▸ Required action
Keep the text of the data exactly as it is and omit each picture from the copy.

────────────────────────────────────────

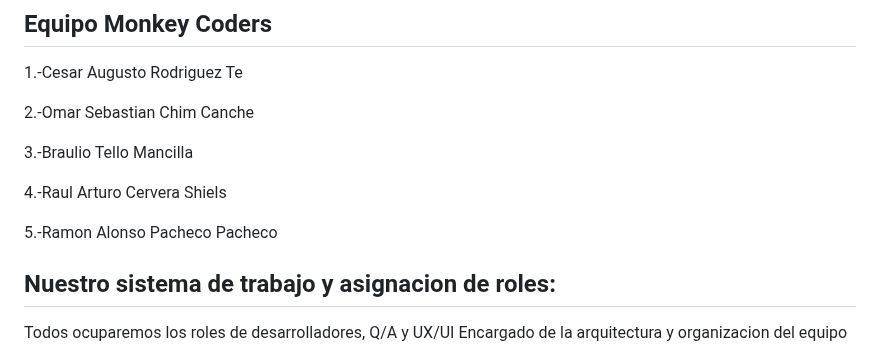
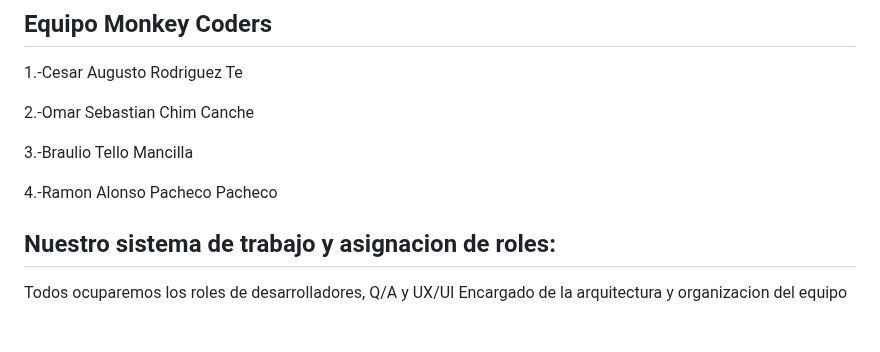
Before and after one commit to Killercrod/Repositorio-de-Programacion-Orientada-a-objetos, a Markdown page: README.md, the part around the change. GitHub-like rendering; blank space fills up the shorter version.

```diff
--- a/README.md
+++ b/README.md
@@ -15,9 +15,7 @@ Primero les presentaremos a cada uno de los trabajadores de nuestro proyecto:
 
 3.-Braulio Tello Mancilla
 
-4.-Raul Arturo Cervera Shiels
-
-5.-Ramon Alonso Pacheco Pacheco
+4.-Ramon Alonso Pacheco Pacheco
 
 ## Nuestro sistema de trabajo y asignacion de roles:
 Todos ocuparemos los roles de desarrolladores, Q/A y UX/UI
```
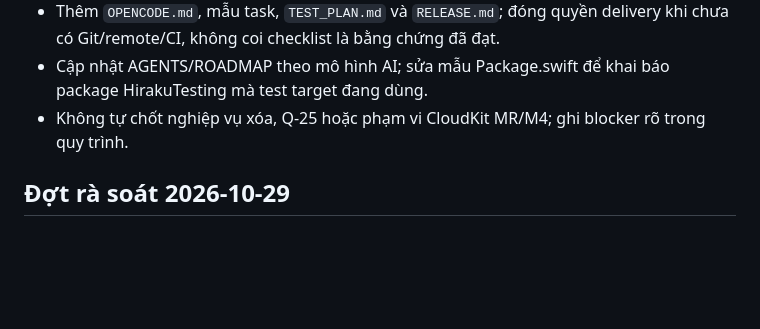
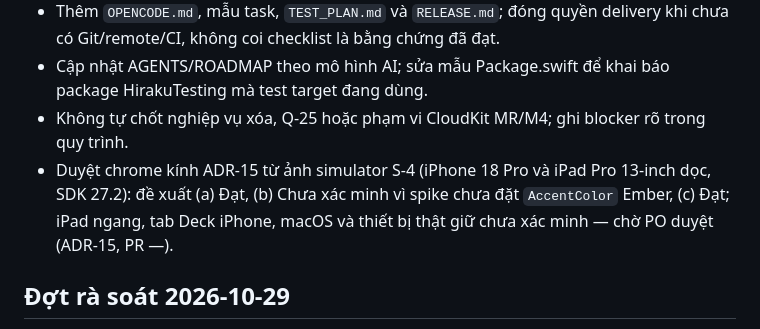
Before and after one commit to nihmtaho/hiraku-native, a Markdown page: CHANGELOG.md, the part around the change. Rendered like a GitHub page; blank space fills up the shorter version.

Commit message:
docs(changelog): note simulator review of glass chrome

```diff
--- a/CHANGELOG.md
+++ b/CHANGELOG.md
@@ -46,6 +46,7 @@ Nhóm: Thêm · Đổi · Sửa · Xóa · Tài liệu · Bảo mật. Mỗi dò
 - Thêm `OPENCODE.md`, mẫu task, `TEST_PLAN.md` và `RELEASE.md`; đóng quyền delivery khi chưa có Git/remote/CI, không coi checklist là bằng chứng đã đạt.
 - Cập nhật AGENTS/ROADMAP theo mô hình AI; sửa mẫu Package.swift để khai báo package HirakuTesting mà test target đang dùng.
 - Không tự chốt nghiệp vụ xóa, Q-25 hoặc phạm vi CloudKit MR/M4; ghi blocker rõ trong quy trình.
+- Duyệt chrome kính ADR-15 từ ảnh simulator S-4 (iPhone 18 Pro và iPad Pro 13-inch dọc, SDK 27.2): đề xuất (a) Đạt, (b) Chưa xác minh vì spike chưa đặt `AccentColor` Ember, (c) Đạt; iPad ngang, tab Deck iPhone, macOS và thiết bị thật giữ chưa xác minh — chờ PO duyệt (ADR-15, PR —).
 
 ## Đợt rà soát 2026-10-29
 
```
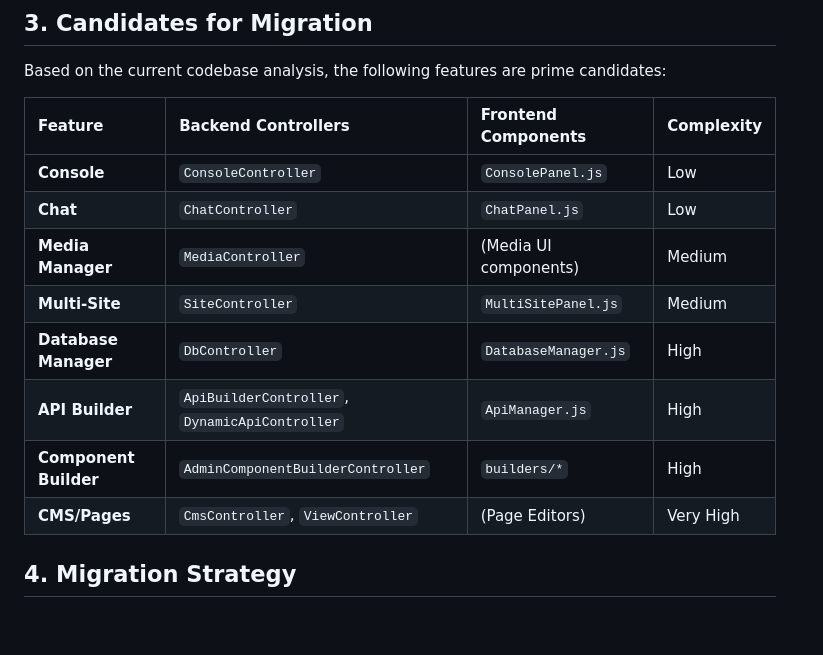
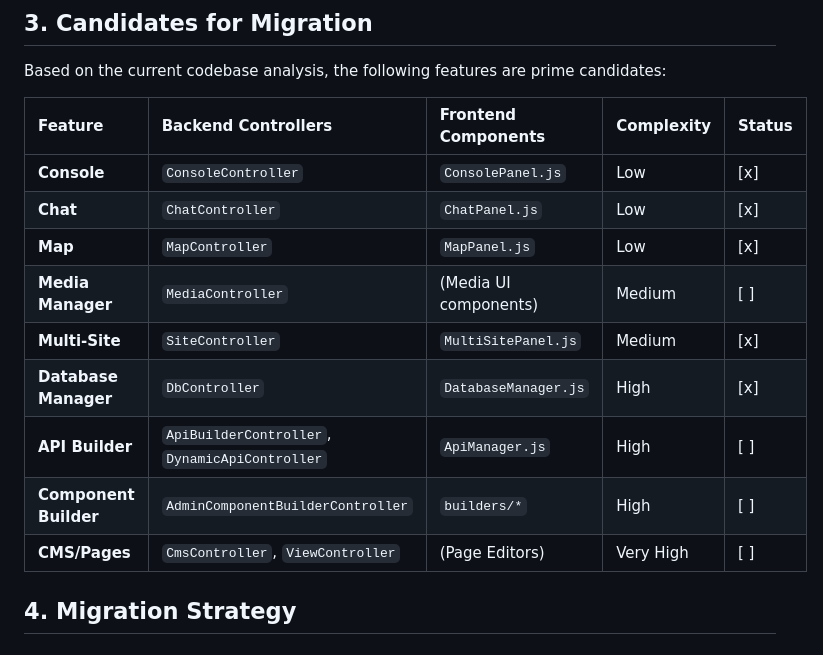
Before and after one commit to applh/gaia-alpha, a Markdown page: docs/architect/core_plugins_migration_plan.md, the part around the change. Rendered like a GitHub page; blank space fills up the shorter version.

Commit message:
Docs: Update core plugins migration plan

```diff
--- a/docs/architect/core_plugins_migration_plan.md
+++ b/docs/architect/core_plugins_migration_plan.md
@@ -25,16 +25,17 @@ To support these features as plugins, the Plugin System must strictly support:
 
 Based on the current codebase analysis, the following features are prime candidates:
 
-| Feature | Backend Controllers | Frontend Components | Complexity |
-| :--- | :--- | :--- | :--- |
-| **Console** | `ConsoleController` | `ConsolePanel.js` | Low |
-| **Chat** | `ChatController` | `ChatPanel.js` | Low | **Done** |
-| **Media Manager** | `MediaController` | (Media UI components) | Medium |
-| **Multi-Site** | `SiteController` | `MultiSitePanel.js` | Medium | **Done** |
-| **Database Manager** | `DbController` | `DatabaseManager.js` | High | **Done** |
-| **API Builder** | `ApiBuilderController`, `DynamicApiController` | `ApiManager.js` | High |
-| **Component Builder** | `AdminComponentBuilderController` | `builders/*` | High |
-| **CMS/Pages** | `CmsController`, `ViewController` | (Page Editors) | Very High |
+| Feature | Backend Controllers | Frontend Components | Complexity | Status |
+| :--- | :--- | :--- | :--- | :--- |
+| **Console** | `ConsoleController` | `ConsolePanel.js` | Low | [x] |
+| **Chat** | `ChatController` | `ChatPanel.js` | Low | [x] |
+| **Map** | `MapController` | `MapPanel.js` | Low | [x] |
+| **Media Manager** | `MediaController` | (Media UI components) | Medium | [ ] |
+| **Multi-Site** | `SiteController` | `MultiSitePanel.js` | Medium | [x] |
+| **Database Manager** | `DbController` | `DatabaseManager.js` | High | [x] |
+| **API Builder** | `ApiBuilderController`, `DynamicApiController` | `ApiManager.js` | High | [ ] |
+| **Component Builder** | `AdminComponentBuilderController` | `builders/*` | High | [ ] |
+| **CMS/Pages** | `CmsController`, `ViewController` | (Page Editors) | Very High | [ ] |
 
 ## 4. Migration Strategy
 
```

────────────────────────────────────────

▸ Written solution
Before and after one commit to Killercrod/Repositorio-de-Programacion-Orientada-a-objetos, a Markdown page: README.md, the part around the change. GitHub-like rendering; blank space fills up the shorter version.

```diff
--- a/README.md
+++ b/README.md
@@ -15,9 +15,7 @@ Primero les presentaremos a cada uno de los trabajadores de nuestro proyecto:
 
 3.-Braulio Tello Mancilla
 
-4.-Raul Arturo Cervera Shiels
-
-5.-Ramon Alonso Pacheco Pacheco
+4.-Ramon Alonso Pacheco Pacheco
 
 ## Nuestro sistema de trabajo y asignacion de roles:
 Todos ocuparemos los roles de desarrolladores, Q/A y UX/UI
```
Before and after one commit to nihmtaho/hiraku-native, a Markdown page: CHANGELOG.md, the part around the change. Rendered like a GitHub page; blank space fills up the shorter version.

Commit message:
docs(changelog): note simulator review of glass chrome

```diff
--- a/CHANGELOG.md
+++ b/CHANGELOG.md
@@ -46,6 +46,7 @@ Nhóm: Thêm · Đổi · Sửa · Xóa · Tài liệu · Bảo mật. Mỗi dò
 - Thêm `OPENCODE.md`, mẫu task, `TEST_PLAN.md` và `RELEASE.md`; đóng quyền delivery khi chưa có Git/remote/CI, không coi checklist là bằng chứng đã đạt.
 - Cập nhật AGENTS/ROADMAP theo mô hình AI; sửa mẫu Package.swift để khai báo package HirakuTesting mà test target đang dùng.
 - Không tự chốt nghiệp vụ xóa, Q-25 hoặc phạm vi CloudKit MR/M4; ghi blocker rõ trong quy trình.
+- Duyệt chrome kính ADR-15 từ ảnh simulator S-4 (iPhone 18 Pro và iPad Pro 13-inch dọc, SDK 27.2): đề xuất (a) Đạt, (b) Chưa xác minh vì spike chưa đặt `AccentColor` Ember, (c) Đạt; iPad ngang, tab Deck iPhone, macOS và thiết bị thật giữ chưa xác minh — chờ PO duyệt (ADR-15, PR —).
 
 ## Đợt rà soát 2026-10-29
 
```
Before and after one commit to applh/gaia-alpha, a Markdown page: docs/architect/core_plugins_migration_plan.md, the part around the change. Rendered like a GitHub page; blank space fills up the shorter version.

Commit message:
Docs: Update core plugins migration plan

```diff
--- a/docs/architect/core_plugins_migration_plan.md
+++ b/docs/architect/core_plugins_migration_plan.md
@@ -25,16 +25,17 @@ To support these features as plugins, the Plugin System must strictly support:
 
 Based on the current codebase analysis, the following features are prime candidates:
 
-| Feature | Backend Controllers | Frontend Components | Complexity |
-| :--- | :--- | :--- | :--- |
-| **Console** | `ConsoleController` | `ConsolePanel.js` | Low |
-| **Chat** | `ChatController` | `ChatPanel.js` | Low | **Done** |
-| **Media Manager** | `MediaController` | (Media UI components) | Medium |
-| **Multi-Site** | `SiteController` | `MultiSitePanel.js` | Medium | **Done** |
-| **Database Manager** | `DbController` | `DatabaseManager.js` | High | **Done** |
-| **API Builder** | `ApiBuilderController`, `DynamicApiController` | `ApiManager.js` | High |
-| **Component Builder** | `AdminComponentBuilderController` | `builders/*` | High |
-| **CMS/Pages** | `CmsController`, `ViewController` | (Page Editors) | Very High |
+| Feature | Backend Controllers | Frontend Components | Complexity | Status |
+| :--- | :--- | :--- | :--- | :--- |
+| **Console** | `ConsoleController` | `ConsolePanel.js` | Low | [x] |
+| **Chat** | `ChatController` | `ChatPanel.js` | Low | [x] |
+| **Map** | `MapController` | `MapPanel.js` | Low | [x] |
+| **Media Manager** | `MediaController` | (Media UI components) | Medium | [ ] |
+| **Multi-Site** | `SiteController` | `MultiSitePanel.js` | Medium | [x] |
+| **Database Manager** | `DbController` | `DatabaseManager.js` | High | [x] |
+| **API Builder** | `ApiBuilderController`, `DynamicApiController` | `ApiManager.js` | High | [ ] |
+| **Component Builder** | `AdminComponentBuilderController` | `builders/*` | High | [ ] |
+| **CMS/Pages** | `CmsController`, `ViewController` | (Page Editors) | Very High | [ ] |
 
 ## 4. Migration Strategy
 
```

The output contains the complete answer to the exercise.